§ **WORK ITEM**:
The entries below are to be reproduced exactly, with their pictures omitted.

§ **TASK MATERIAL**:
----
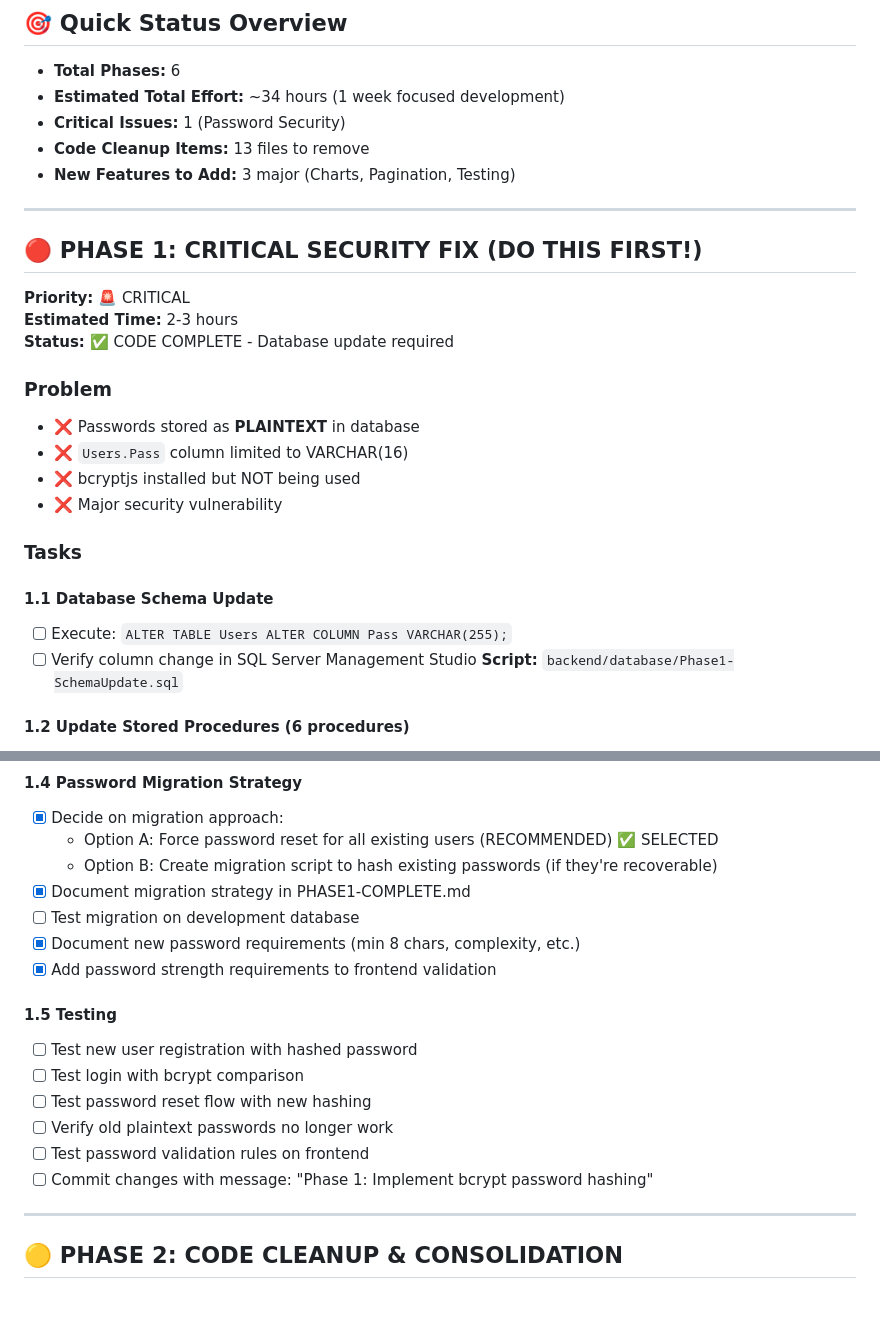
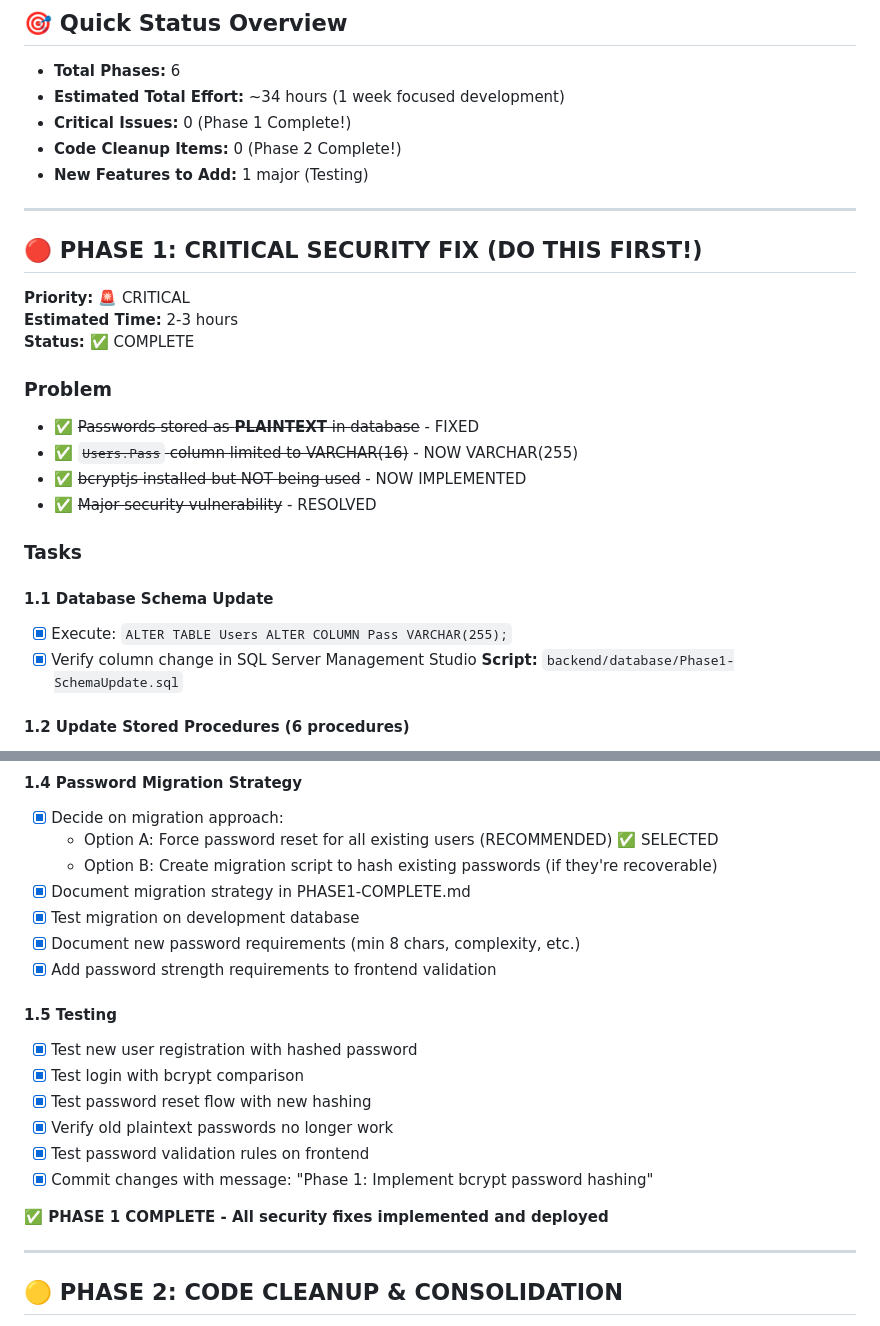
Before and after one commit to awallingiv/Malachi-Budget-and-Expense-Tracker, a Markdown page: TODO.md, 2 parts joined by grey strips. GitHub-like rendering; blank space fills up the shorter version.

```diff
--- a/TODO.md
+++ b/TODO.md
@@ -9,9 +9,9 @@
 
 - **Total Phases:** 6
 - **Estimated Total Effort:** ~34 hours (1 week focused development)
-- **Critical Issues:** 1 (Password Security)
-- **Code Cleanup Items:** 13 files to remove
-- **New Features to Add:** 3 major (Charts, Pagination, Testing)
+- **Critical Issues:** 0 (Phase 1 Complete!)
+- **Code Cleanup Items:** 0 (Phase 2 Complete!)
+- **New Features to Add:** 1 major (Testing)
 
 ---
 
@@ -19,19 +19,19 @@
 
 **Priority:** 🚨 CRITICAL
 **Estimated Time:** 2-3 hours
-**Status:** ✅ CODE COMPLETE - Database update required
+**Status:** ✅ COMPLETE
 
 ### Problem
-- ❌ Passwords stored as **PLAINTEXT** in database
-- ❌ `Users.Pass` column limited to VARCHAR(16)
-- ❌ bcryptjs installed but NOT being used
-- ❌ Major security vulnerability
+- ✅ ~~Passwords stored as **PLAINTEXT** in database~~ - FIXED
+- ✅ ~~`Users.Pass` column limited to VARCHAR(16)~~ - NOW VARCHAR(255)
+- ✅ ~~bcryptjs installed but NOT being used~~ - NOW IMPLEMENTED
+- ✅ ~~Major security vulnerability~~ - RESOLVED
 
 ### Tasks
 
 #### 1.1 Database Schema Update
-- [ ] Execute: `ALTER TABLE Users ALTER COLUMN Pass VARCHAR(255);`
-- [ ] Verify column change in SQL Server Management Studio
+- [x] Execute: `ALTER TABLE Users ALTER COLUMN Pass VARCHAR(255);`
+- [x] Verify column change in SQL Server Management Studio
 **Script:** `backend/database/Phase1-SchemaUpdate.sql`
 
 #### 1.2 Update Stored Procedures (6 procedures)
@@ -64,17 +64,19 @@
   - Option A: Force password reset for all existing users (RECOMMENDED) ✅ SELECTED
   - Option B: Create migration script to hash existing passwords (if they're recoverable)
 - [x] Document migration strategy in PHASE1-COMPLETE.md
-- [ ] Test migration on development database
+- [x] Test migration on development database
 - [x] Document new password requirements (min 8 chars, complexity, etc.)
 - [x] Add password strength requirements to frontend validation
 
 #### 1.5 Testing
-- [ ] Test new user registration with hashed password
-- [ ] Test login with bcrypt comparison
-- [ ] Test password reset flow with new hashing
-- [ ] Verify old plaintext passwords no longer work
-- [ ] Test password validation rules on frontend
-- [ ] Commit changes with message: "Phase 1: Implement bcrypt password hashing"
+- [x] Test new user registration with hashed password
+- [x] Test login with bcrypt comparison
+- [x] Test password reset flow with new hashing
+- [x] Verify old plaintext passwords no longer work
+- [x] Test password validation rules on frontend
+- [x] Commit changes with message: "Phase 1: Implement bcrypt password hashing"
+
+**✅ PHASE 1 COMPLETE - All security fixes implemented and deployed**
 
 ---
 
```
Also changed, not shown: other parts of TODO.md (+1 -1 lines).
----
§ **OUTPUT**:
Before and after one commit to awallingiv/Malachi-Budget-and-Expense-Tracker, a Markdown page: TODO.md, 2 parts joined by grey strips. GitHub-like rendering; blank space fills up the shorter version.

```diff
--- a/TODO.md
+++ b/TODO.md
@@ -9,9 +9,9 @@
 
 - **Total Phases:** 6
 - **Estimated Total Effort:** ~34 hours (1 week focused development)
-- **Critical Issues:** 1 (Password Security)
-- **Code Cleanup Items:** 13 files to remove
-- **New Features to Add:** 3 major (Charts, Pagination, Testing)
+- **Critical Issues:** 0 (Phase 1 Complete!)
+- **Code Cleanup Items:** 0 (Phase 2 Complete!)
+- **New Features to Add:** 1 major (Testing)
 
 ---
 
@@ -19,19 +19,19 @@
 
 **Priority:** 🚨 CRITICAL
 **Estimated Time:** 2-3 hours
-**Status:** ✅ CODE COMPLETE - Database update required
+**Status:** ✅ COMPLETE
 
 ### Problem
-- ❌ Passwords stored as **PLAINTEXT** in database
-- ❌ `Users.Pass` column limited to VARCHAR(16)
-- ❌ bcryptjs installed but NOT being used
-- ❌ Major security vulnerability
+- ✅ ~~Passwords stored as **PLAINTEXT** in database~~ - FIXED
+- ✅ ~~`Users.Pass` column limited to VARCHAR(16)~~ - NOW VARCHAR(255)
+- ✅ ~~bcryptjs installed but NOT being used~~ - NOW IMPLEMENTED
+- ✅ ~~Major security vulnerability~~ - RESOLVED
 
 ### Tasks
 
 #### 1.1 Database Schema Update
-- [ ] Execute: `ALTER TABLE Users ALTER COLUMN Pass VARCHAR(255);`
-- [ ] Verify column change in SQL Server Management Studio
+- [x] Execute: `ALTER TABLE Users ALTER COLUMN Pass VARCHAR(255);`
+- [x] Verify column change in SQL Server Management Studio
 **Script:** `backend/database/Phase1-SchemaUpdate.sql`
 
 #### 1.2 Update Stored Procedures (6 procedures)
@@ -64,17 +64,19 @@
   - Option A: Force password reset for all existing users (RECOMMENDED) ✅ SELECTED
   - Option B: Create migration script to hash existing passwords (if they're recoverable)
 - [x] Document migration strategy in PHASE1-COMPLETE.md
-- [ ] Test migration on development database
+- [x] Test migration on development database
 - [x] Document new password requirements (min 8 chars, complexity, etc.)
 - [x] Add password strength requirements to frontend validation
 
 #### 1.5 Testing
-- [ ] Test new user registration with hashed password
-- [ ] Test login with bcrypt comparison
-- [ ] Test password reset flow with new hashing
-- [ ] Verify old plaintext passwords no longer work
-- [ ] Test password validation rules on frontend
-- [ ] Commit changes with message: "Phase 1: Implement bcrypt password hashing"
+- [x] Test new user registration with hashed password
+- [x] Test login with bcrypt comparison
+- [x] Test password reset flow with new hashing
+- [x] Verify old plaintext passwords no longer work
+- [x] Test password validation rules on frontend
+- [x] Commit changes with message: "Phase 1: Implement bcrypt password hashing"
+
+**✅ PHASE 1 COMPLETE - All security fixes implemented and deployed**
 
 ---
 
```
Also changed, not shown: other parts of TODO.md (+1 -1 lines).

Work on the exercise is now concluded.